It received 235.93 tmcft, against 205 tmcft prescribed by Tribunal
Last year, dam received 399.22 tmcft
CHENNAI: The water year 2006-07, which ended on Thursday, was satisfactory for Tamil Nadu as far as realisation of Cauvery water in the Mettur reservoir is concerned.
Between June 2006 and May 2007, the State received 235.93 thousand million cubic feet (tmcft), against 205 tmcft prescribed by the Cauvery Water Disputes Tribunal in its interim order in 1991, an excess of 30.93 tmcft.
In the previous irrigation year (2005-06), the State received a record 399.22 tmcft, the highest in the last 15 years.
Throughout the year, the storage and inflow in the reservoir was sufficient to meet the irrigation needs of both kuruvai and samba crops in the delta districts. In fact, the State achieved a record harvest in both the crops, thanks to sufficient storage in the reservoir.
The inflow from June 1 to September 30 was 165.99 tmcft, against the prescribed quantum of 137 tmcft. It was the highest in August when the realisation was 72.30 tmcft, against the prescribed quantity of 54.72 tmcft for that month. It received more than the quantum in July, August and November of 2006 and in April and May of this year. Though the reservoir realised less than the prescribed quantum in the remaining seven months, the deficit was meagre. On Friday morning, the storage in the reservoir was 36.5 tmcft (74.26 ft), against the capacity of 93.4 tmcft (120 ft). During this time last year, the storage was 86.08 tmcft.
The current storage is hardly sufficient to open the reservoir on June 12. The possibility of the reservoir getting substantial inflow before June 12 is extremely doubtful as the combined storage of four reservoirs in Karnataka, main source of supply to Cauvery, was 19 tmcft, against the total capacity of 114 tmcft. Besides, there was no substantial rainfall in the catchments areas.
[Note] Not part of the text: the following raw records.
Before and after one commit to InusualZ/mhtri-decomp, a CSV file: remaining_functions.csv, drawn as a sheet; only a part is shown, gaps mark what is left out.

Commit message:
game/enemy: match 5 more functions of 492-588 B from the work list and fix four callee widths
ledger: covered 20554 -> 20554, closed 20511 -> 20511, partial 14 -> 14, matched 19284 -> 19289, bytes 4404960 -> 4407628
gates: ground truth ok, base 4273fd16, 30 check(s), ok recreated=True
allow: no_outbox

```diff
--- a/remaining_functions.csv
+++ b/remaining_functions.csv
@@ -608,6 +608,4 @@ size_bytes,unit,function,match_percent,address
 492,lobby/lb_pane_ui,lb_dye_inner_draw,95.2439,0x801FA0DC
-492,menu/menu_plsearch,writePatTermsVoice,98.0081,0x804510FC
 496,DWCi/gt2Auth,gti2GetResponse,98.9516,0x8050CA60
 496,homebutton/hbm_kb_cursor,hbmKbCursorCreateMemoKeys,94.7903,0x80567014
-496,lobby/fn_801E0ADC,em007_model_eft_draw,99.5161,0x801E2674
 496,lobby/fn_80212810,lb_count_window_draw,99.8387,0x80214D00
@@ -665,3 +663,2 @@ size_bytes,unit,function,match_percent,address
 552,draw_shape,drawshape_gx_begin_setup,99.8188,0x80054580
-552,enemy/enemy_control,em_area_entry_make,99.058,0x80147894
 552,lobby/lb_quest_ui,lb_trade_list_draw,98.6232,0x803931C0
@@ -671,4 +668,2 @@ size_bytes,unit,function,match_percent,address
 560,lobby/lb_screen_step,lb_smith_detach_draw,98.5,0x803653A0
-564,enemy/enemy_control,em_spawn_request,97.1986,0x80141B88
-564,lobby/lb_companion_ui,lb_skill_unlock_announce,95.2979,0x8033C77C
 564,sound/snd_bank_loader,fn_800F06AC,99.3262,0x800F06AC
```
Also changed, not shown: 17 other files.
Officials said all the four riparian states of Cauvery (Karnataka, Tamil Nadu, Kerala and Pondicherry) had filed clarification petitions in the Tribunal against its final order under section 5(3) of the Inter-State River Disputes Act, 1956.
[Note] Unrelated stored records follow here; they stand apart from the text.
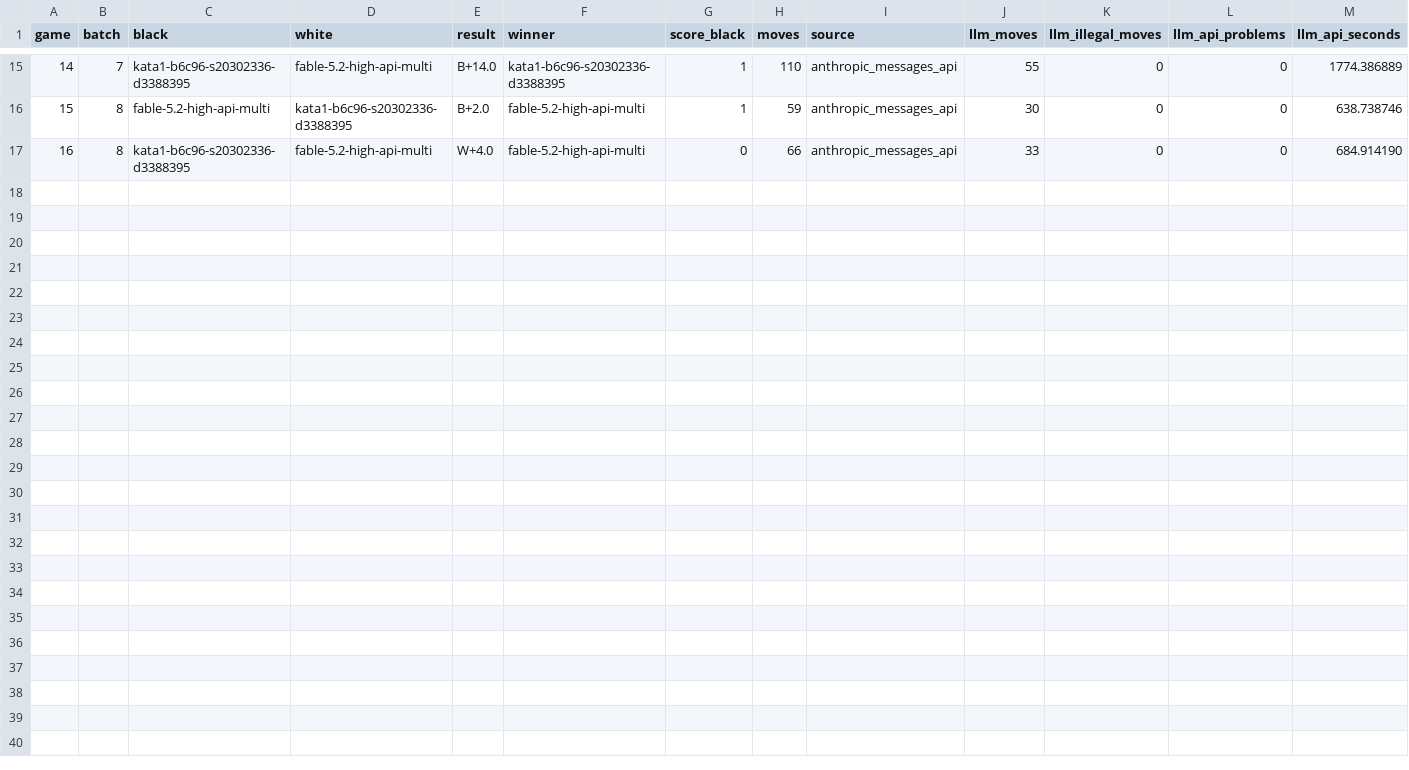
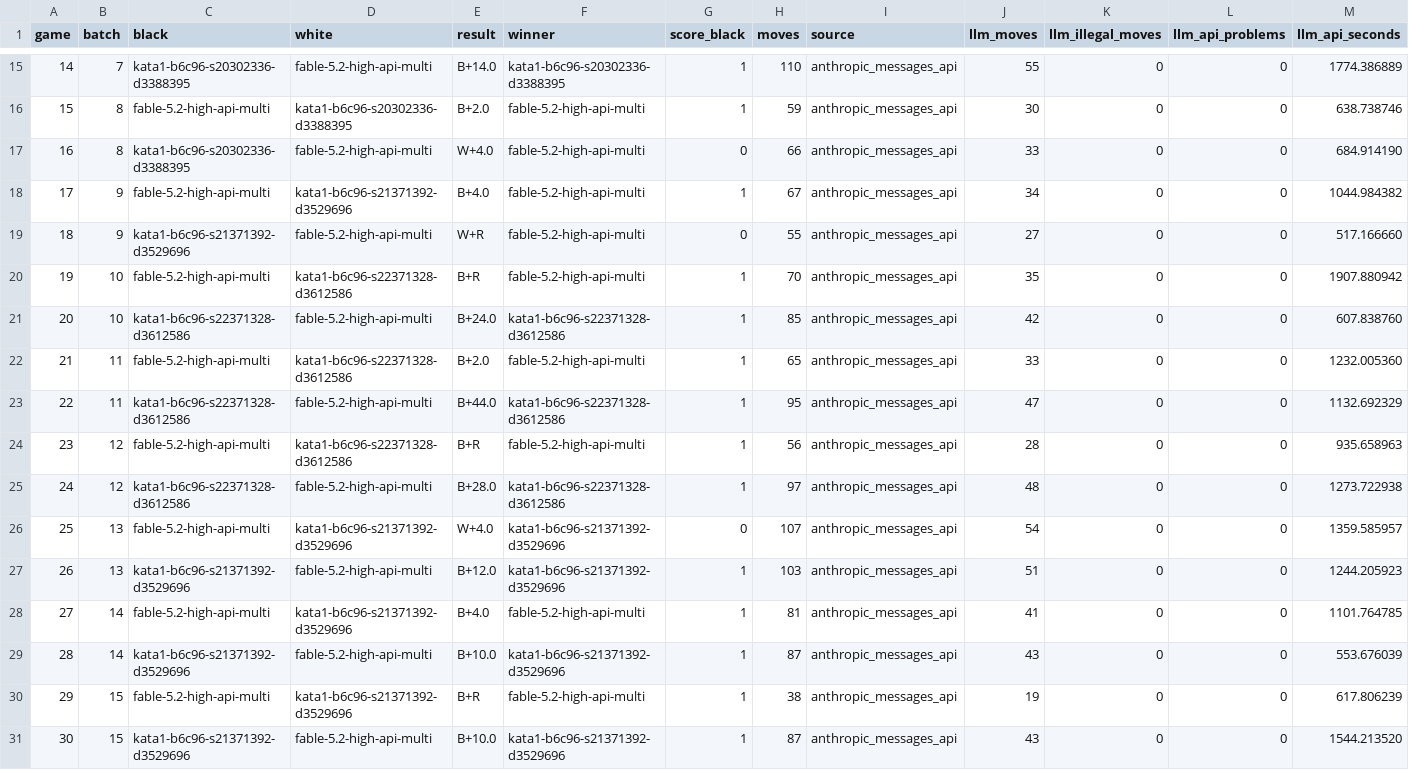
Before and after one commit to RolandGao/gobench, a CSV file: log/fable-5.2-high-api-multi/results.csv, drawn as a sheet; only a part is shown, gaps mark what is left out; rows hold the shown columns only; the diff names each change by its address in the sheet, - before the commit and + after, or states it on an @@ line.

```diff
--- a/log/fable-5.2-high-api-multi/results.csv
+++ b/log/fable-5.2-high-api-multi/results.csv
+row 18: 17 | 9 | fable-5.2-high-api-multi | kata1-b6c96-s21371392-d3529696 | B+4.0 | fable-5.2-high-api-multi | 1 | 67 | anthropic_messages_api | 34 | 0 | 0 | 1044.984382
+row 19: 18 | 9 | kata1-b6c96-s21371392-d3529696 | fable-5.2-high-api-multi | W+R | fable-5.2-high-api-multi | 0 | 55 | anthropic_messages_api | 27 | 0 | 0 | 517.166660
+row 20: 19 | 10 | fable-5.2-high-api-multi | kata1-b6c96-s22371328-d3612586 | B+R | fable-5.2-high-api-multi | 1 | 70 | anthropic_messages_api | 35 | 0 | 0 | 1907.880942
+row 21: 20 | 10 | kata1-b6c96-s22371328-d3612586 | fable-5.2-high-api-multi | B+24.0 | kata1-b6c96-s22371328-d3612586 | 1 | 85 | anthropic_messages_api | 42 | 0 | 0 | 607.838760
+row 22: 21 | 11 | fable-5.2-high-api-multi | kata1-b6c96-s22371328-d3612586 | B+2.0 | fable-5.2-high-api-multi | 1 | 65 | anthropic_messages_api | 33 | 0 | 0 | 1232.005360
+row 23: 22 | 11 | kata1-b6c96-s22371328-d3612586 | fable-5.2-high-api-multi | B+44.0 | kata1-b6c96-s22371328-d3612586 | 1 | 95 | anthropic_messages_api | 47 | 0 | 0 | 1132.692329
+row 24: 23 | 12 | fable-5.2-high-api-multi | kata1-b6c96-s22371328-d3612586 | B+R | fable-5.2-high-api-multi | 1 | 56 | anthropic_messages_api | 28 | 0 | 0 | 935.658963
+row 25: 24 | 12 | kata1-b6c96-s22371328-d3612586 | fable-5.2-high-api-multi | B+28.0 | kata1-b6c96-s22371328-d3612586 | 1 | 97 | anthropic_messages_api | 48 | 0 | 0 | 1273.722938
+row 26: 25 | 13 | fable-5.2-high-api-multi | kata1-b6c96-s21371392-d3529696 | W+4.0 | kata1-b6c96-s21371392-d3529696 | 0 | 107 | anthropic_messages_api | 54 | 0 | 0 | 1359.585957
+row 27: 26 | 13 | kata1-b6c96-s21371392-d3529696 | fable-5.2-high-api-multi | B+12.0 | kata1-b6c96-s21371392-d3529696 | 1 | 103 | anthropic_messages_api | 51 | 0 | 0 | 1244.205923
+row 28: 27 | 14 | fable-5.2-high-api-multi | kata1-b6c96-s21371392-d3529696 | B+4.0 | fable-5.2-high-api-multi | 1 | 81 | anthropic_messages_api | 41 | 0 | 0 | 1101.764785
+row 29: 28 | 14 | kata1-b6c96-s21371392-d3529696 | fable-5.2-high-api-multi | B+10.0 | kata1-b6c96-s21371392-d3529696 | 1 | 87 | anthropic_messages_api | 43 | 0 | 0 | 553.676039
+row 30: 29 | 15 | fable-5.2-high-api-multi | kata1-b6c96-s21371392-d3529696 | B+R | fable-5.2-high-api-multi | 1 | 38 | anthropic_messages_api | 19 | 0 | 0 | 617.806239
+row 31: 30 | 15 | kata1-b6c96-s21371392-d3529696 | fable-5.2-high-api-multi | B+10.0 | kata1-b6c96-s21371392-d3529696 | 1 | 87 | anthropic_messages_api | 43 | 0 | 0 | 1544.213520
```
Also changed, not shown: 20 other files.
The tribunal could take one year to decide on the petition and if more time was required, the Centre could be approached for an extension.
After passing all the stages, the Tribunal would give its clarifications and send the same to the Union Government. Only then would the Centre notify the final award in the gazette.